DESCRIPTION OF THE TASK: Pull out every line below that holds the word "HFSS".

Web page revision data
Segment Open

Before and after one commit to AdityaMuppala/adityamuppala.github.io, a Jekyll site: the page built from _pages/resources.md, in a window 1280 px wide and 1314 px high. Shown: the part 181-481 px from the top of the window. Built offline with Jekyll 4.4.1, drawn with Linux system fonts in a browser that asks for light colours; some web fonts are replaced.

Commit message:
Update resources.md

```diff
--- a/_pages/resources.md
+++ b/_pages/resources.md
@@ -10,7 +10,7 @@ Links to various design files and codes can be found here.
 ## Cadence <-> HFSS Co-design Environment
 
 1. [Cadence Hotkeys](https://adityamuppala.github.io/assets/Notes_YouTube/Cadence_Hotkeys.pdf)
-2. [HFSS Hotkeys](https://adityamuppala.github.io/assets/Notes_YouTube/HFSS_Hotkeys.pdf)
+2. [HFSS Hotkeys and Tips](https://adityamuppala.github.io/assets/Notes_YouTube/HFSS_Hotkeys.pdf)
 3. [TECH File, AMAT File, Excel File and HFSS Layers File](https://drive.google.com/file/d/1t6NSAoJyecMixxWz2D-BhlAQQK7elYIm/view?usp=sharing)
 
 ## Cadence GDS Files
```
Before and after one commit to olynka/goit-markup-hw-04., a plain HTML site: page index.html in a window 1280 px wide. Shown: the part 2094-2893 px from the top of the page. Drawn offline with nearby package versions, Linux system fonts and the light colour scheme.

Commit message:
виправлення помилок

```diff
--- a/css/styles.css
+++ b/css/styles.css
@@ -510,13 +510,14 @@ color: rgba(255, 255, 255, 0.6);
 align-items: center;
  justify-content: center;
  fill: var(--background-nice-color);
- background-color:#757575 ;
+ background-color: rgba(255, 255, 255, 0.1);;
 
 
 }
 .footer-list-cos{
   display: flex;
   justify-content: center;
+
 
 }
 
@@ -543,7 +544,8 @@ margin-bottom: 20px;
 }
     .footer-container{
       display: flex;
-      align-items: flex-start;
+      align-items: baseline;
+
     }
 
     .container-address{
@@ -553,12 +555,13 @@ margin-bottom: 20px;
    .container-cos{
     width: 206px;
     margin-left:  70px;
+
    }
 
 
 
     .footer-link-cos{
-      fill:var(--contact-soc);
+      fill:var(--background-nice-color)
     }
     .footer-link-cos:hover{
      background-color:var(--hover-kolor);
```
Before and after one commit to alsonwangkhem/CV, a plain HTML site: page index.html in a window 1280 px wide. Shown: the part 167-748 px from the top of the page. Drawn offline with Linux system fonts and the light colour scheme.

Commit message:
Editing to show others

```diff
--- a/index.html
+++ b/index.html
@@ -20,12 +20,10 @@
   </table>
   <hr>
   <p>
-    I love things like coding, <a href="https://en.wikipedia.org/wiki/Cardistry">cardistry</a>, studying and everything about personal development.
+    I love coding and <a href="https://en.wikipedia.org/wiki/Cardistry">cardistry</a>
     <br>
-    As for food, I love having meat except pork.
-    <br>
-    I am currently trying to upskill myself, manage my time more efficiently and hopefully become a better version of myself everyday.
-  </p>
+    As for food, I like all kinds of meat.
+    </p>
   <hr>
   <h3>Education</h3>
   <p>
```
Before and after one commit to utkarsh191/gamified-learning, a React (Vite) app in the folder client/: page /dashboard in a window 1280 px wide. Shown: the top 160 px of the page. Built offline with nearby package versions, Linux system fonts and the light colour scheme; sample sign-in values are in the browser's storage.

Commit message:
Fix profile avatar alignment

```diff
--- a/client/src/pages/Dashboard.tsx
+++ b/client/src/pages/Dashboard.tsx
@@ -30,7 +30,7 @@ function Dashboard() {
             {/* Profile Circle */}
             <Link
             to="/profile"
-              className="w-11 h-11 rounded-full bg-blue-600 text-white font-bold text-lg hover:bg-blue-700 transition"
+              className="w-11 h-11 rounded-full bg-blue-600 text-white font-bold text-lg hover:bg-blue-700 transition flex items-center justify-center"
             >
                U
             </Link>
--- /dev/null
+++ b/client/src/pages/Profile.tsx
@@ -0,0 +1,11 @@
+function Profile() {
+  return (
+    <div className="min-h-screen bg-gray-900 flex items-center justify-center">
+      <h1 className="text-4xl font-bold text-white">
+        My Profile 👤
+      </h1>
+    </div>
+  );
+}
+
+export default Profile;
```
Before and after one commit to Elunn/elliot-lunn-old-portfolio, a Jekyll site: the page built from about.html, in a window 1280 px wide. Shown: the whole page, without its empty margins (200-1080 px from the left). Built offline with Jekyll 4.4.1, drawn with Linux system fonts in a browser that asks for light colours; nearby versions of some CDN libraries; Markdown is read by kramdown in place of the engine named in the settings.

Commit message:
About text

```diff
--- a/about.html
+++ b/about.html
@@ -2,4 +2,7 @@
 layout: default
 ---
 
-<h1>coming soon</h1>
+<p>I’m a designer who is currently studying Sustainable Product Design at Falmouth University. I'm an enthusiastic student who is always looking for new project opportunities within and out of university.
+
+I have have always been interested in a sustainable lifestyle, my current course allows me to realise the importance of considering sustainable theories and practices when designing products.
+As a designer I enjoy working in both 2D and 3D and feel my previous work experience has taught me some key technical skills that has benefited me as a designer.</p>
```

Segment Closed

SOLUTION TO THIS TASK:
 ## Cadence <-> HFSS Co-design Environment
-2. [HFSS Hotkeys](https://adityamuppala.github.io/assets/Notes_YouTube/HFSS_Hotkeys.pdf)
+2. [HFSS Hotkeys and Tips](https://adityamuppala.github.io/assets/Notes_YouTube/HFSS_Hotkeys.pdf)
 3. [TECH File, AMAT File, Excel File and HFSS Layers File](https://drive.google.com/file/d/1t6NSAoJyecMixxWz2D-BhlAQQK7elYIm/view?usp=sharing)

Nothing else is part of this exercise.